“Seeing Gertrude Stein: Five Stories” features more than 100 artifacts and artworks by artists from across Europe and the United States. It includes paintings, sculpture, photography, drawings, and gifts to Stein, as well as items from her custom-designed wardrobe by Pierre Balmain, manuscripts, books, periodicals, letters, journals, film clips, correspondence, personal belongings, and ephemera.

The show focuses on Gertrude, post-Leo, from 1915-1946, when she became recognized as a major writer, collected the works of the neo-romantics, and instinctively used her talent to promote others, including gay artists such as Carl Van Vechten, Pavel Tchelitchew, and Cecil Beaton, who each contributed to American and European culture.

Alice B. Toklas (1877-1967), Stein’s lifelong partner, and author of the famed “Alice B. Toklas Cookbook,” is featured in the show, which examines the aesthetics of fashion, household décor, entertainment, and cuisine these two women created together. Also on display are many fascinating portraits and sculpture of Gertrude Stein.

Both exhibitions include room-sized photographs of the Stein family, notably family pictures and Gertrude’s salon with art crowded together to the top of the high ceiling. “Seeing Gertrude Stein: Five Stories” displays a particularly evocative life-sized photograph of Gertrude standing in front of the French country home she shared with Alice.

Gertrude Stein remained in France with Alice B. Toklas until Stein’s death in 1946, excepting one visit to the United States in 1934-1935. That is when Stein, upon realizing that her family’s Oakland home and neighborhood were no longer recognizable, said in remorse the often-misused phrase, “There is no there there,” referring to the loss of her home, rather than a disapproving comment about the city of Oakland, as many have thought.

Emily S. Mendel
emilymendel@gmail.com

©Emily S. Mendel 2011 All Rights Reserved

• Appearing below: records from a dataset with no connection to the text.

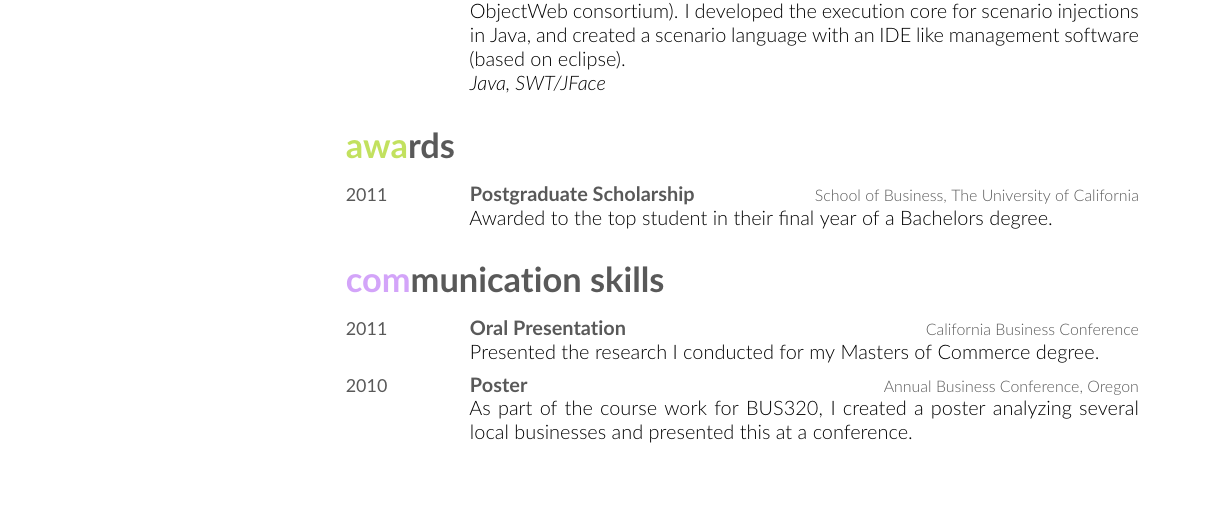
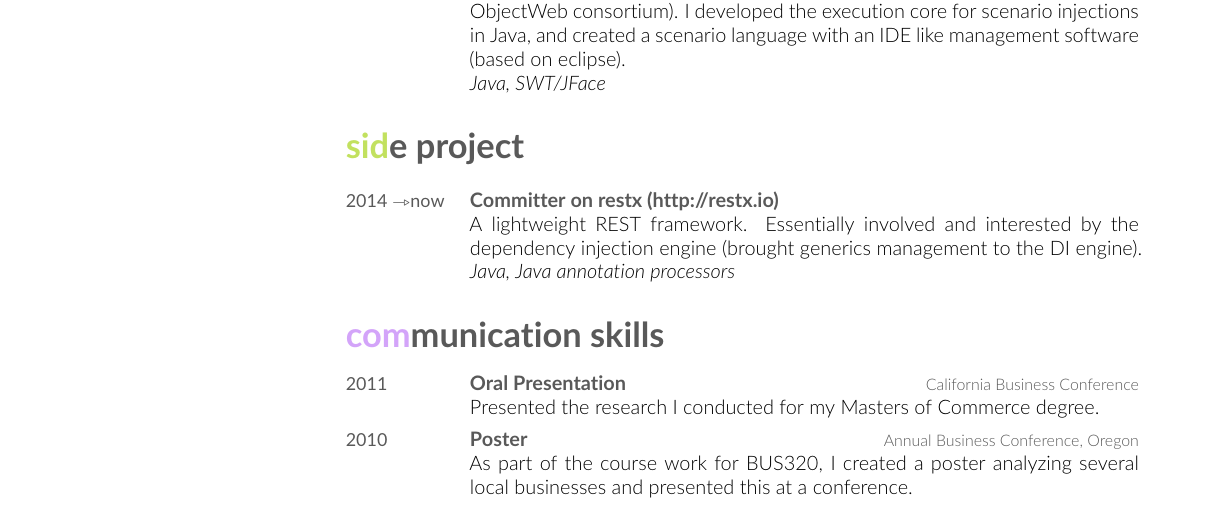
Before and after one commit to a-peyrard/resume, a LaTeX CV (k-cv.tex): part of page 2 of 2, cut so that both start at the same text, the shorter picture padded with empty space. Compiled offline with pdfLaTeX.

Commit message:
adds side project section for restx

```diff
--- a/k-cv.tex
+++ b/k-cv.tex
@@ -191,18 +191,20 @@ and created a scenario language with an IDE like management software (based on e
 
 
 %-------------------------------------------------------------------------------
-%	AWARDS SECTION
+%	SIDE PROJECT SECTION
 %-------------------------------------------------------------------------------
 
-\section{awards}
+\section{side project}
 
 \begin{entrylist}
 %------------------------------------------------
 \entry
-{2011}
-{Postgraduate Scholarship}
-{School of Business, The University of California}
-{Awarded to the top student in their final year of a Bachelors degree.}
+{2014 \to now}
+{Committer on restx (http://restx.io)}
+{}
+{A lightweight REST framework.
+Essentially involved and interested by the dependency injection engine (brought generics management to the DI engine).
+\emph{Java, Java annotation processors}}
 %------------------------------------------------
 \end{entrylist}
 
```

San Francisco, CA
Emily S. Mendel is a writer and photographer, whose work has appeared in numerous publications. She regularly contributes to culturevulture.net, where, in addition to writing about travel, film and television, she is the creator of its electronic arts column. Ms. Mendel, recently retired from her law practice, is relishing the opportunity to pursue her love of travel, photography, film, theater, ballet, bicycling, and computer games…and to write about them.